The Pharisees represent a fairly conservative form of Second Temple Judaism, although their concern for ritual purity put them at odds with Jesus on a number of occasions. Although Jesus questioned their interpretation and application of the Law and called them hypocrites, he did not object to some of their core beliefs nor indicate they were wrong on fundamental issues important to Second Temple Judaism. For example, the Pharisees believed God had chosen the people of Israel as his own but had been sent into exile due to their covenant unfaithfulness. They also looked forward to a coming messianic king who would rescue Israel from their oppressors and re-establish a Davidic kingdom. Jesus agrees with all of this (although he would claim to be the son of David, and the kingdom is being restored in his own mission).
Just how much influence did Paul’s education as a Pharisee have on his thinking?
- First, they struck a balance between freedom and human responsibility. They believed in Divine providence and the election of Israel, even the predestination of many vents of life, yet man has some freedom of choice that ensures his responsibility.
- Second, Pharisees placed supreme importance on the Law and their own oral traditions and interpretations of the Law.
- Third, unlike the Sadducees, they believed in resurrection and an afterlife. This appears to have been a point of contention between the two groups, as is seen in Acts 23:6-8.
- Fourth, the Pharisees had messianic hopes; they were looking for the coming of the Messiah and the resurrection of the dead. This is why they are among the first of the leaders of Israel to examine the teachings of John the Baptist and of Jesus.
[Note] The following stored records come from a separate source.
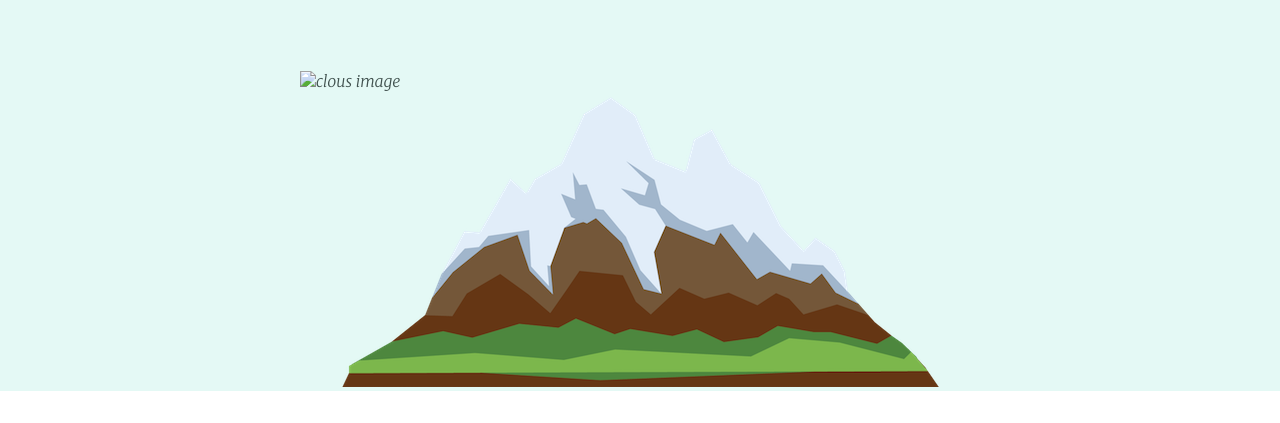
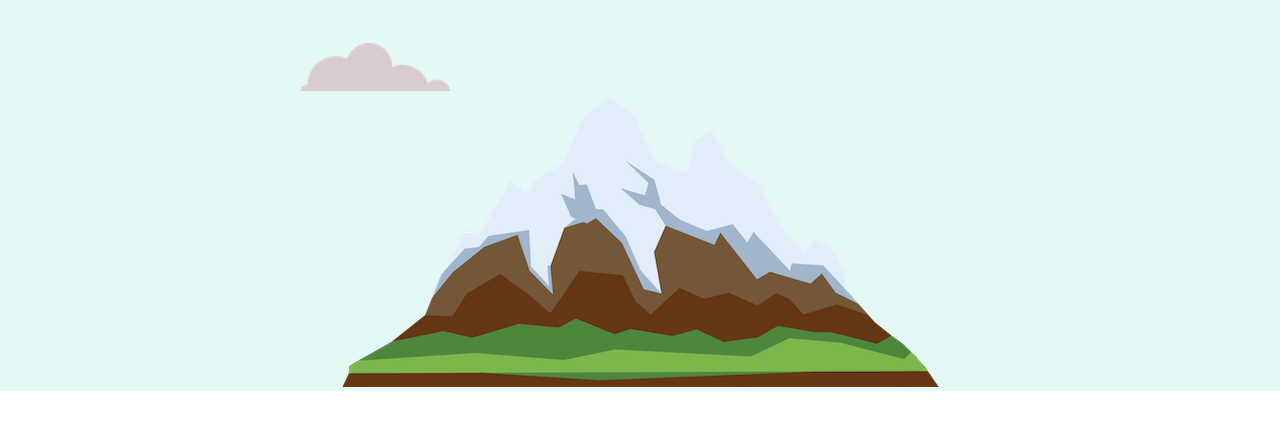
Before and after one commit to InsaneRuler/CV2, a plain HTML site: page index.html in a window 1280 px wide. Shown: the part 377-800 px from the top of the page. Drawn offline with Linux system fonts and the light colour scheme.

Commit message:
Update index.html

```diff
--- a/index.html
+++ b/index.html
@@ -15,7 +15,7 @@
       <h1 <style mar>
       </style>I am Tejesh</h1>
       <h2>A <span class="pro">pro</span>grammer</h2>
-      <img class="bottom-cloud" src="images/cloud.png" alt="clous image">
+      <img class="bottom-cloud" src="cloud.png" alt="clouds image">
       <img src="mountain.png" alt="mountain image">
     </div>
     <div class="middle-container">
```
At least for these points, Paul’s thinking is similar to his early training as a Pharisee. He also has a balance between determinism and human responsibility and has a strong belief in God’s election of Israel (Romans 9-11, for example). Paul has a view of resurrection consistent with the Pharisees, and he obviously believes in a messiah. The difference, of course, is the messiah is Jesus. As one of my students once said in this context, “That is a pretty big difference.” Although Paul is clear, Gentiles are not required to keep the Law. He does use the Hebrew Bible extensively and in ways that would resonate with the methods of the Pharisees.
There are other ways in which Paul is consistent with the Pharisees in his letters, such as marriage in 1 Corinthians 7. This might come as a surprise to Christian readers of Paul, who tend to read the letters as if Paul was a member of an American evangelical church (or, worse seminary faculty member!) How will this understanding of Paul’s Jewish background affect our reading of Paul’s letters?
Perhaps this leads to a more difficult question: how much of Paul’s thinking changed due to his Damascus Road experience?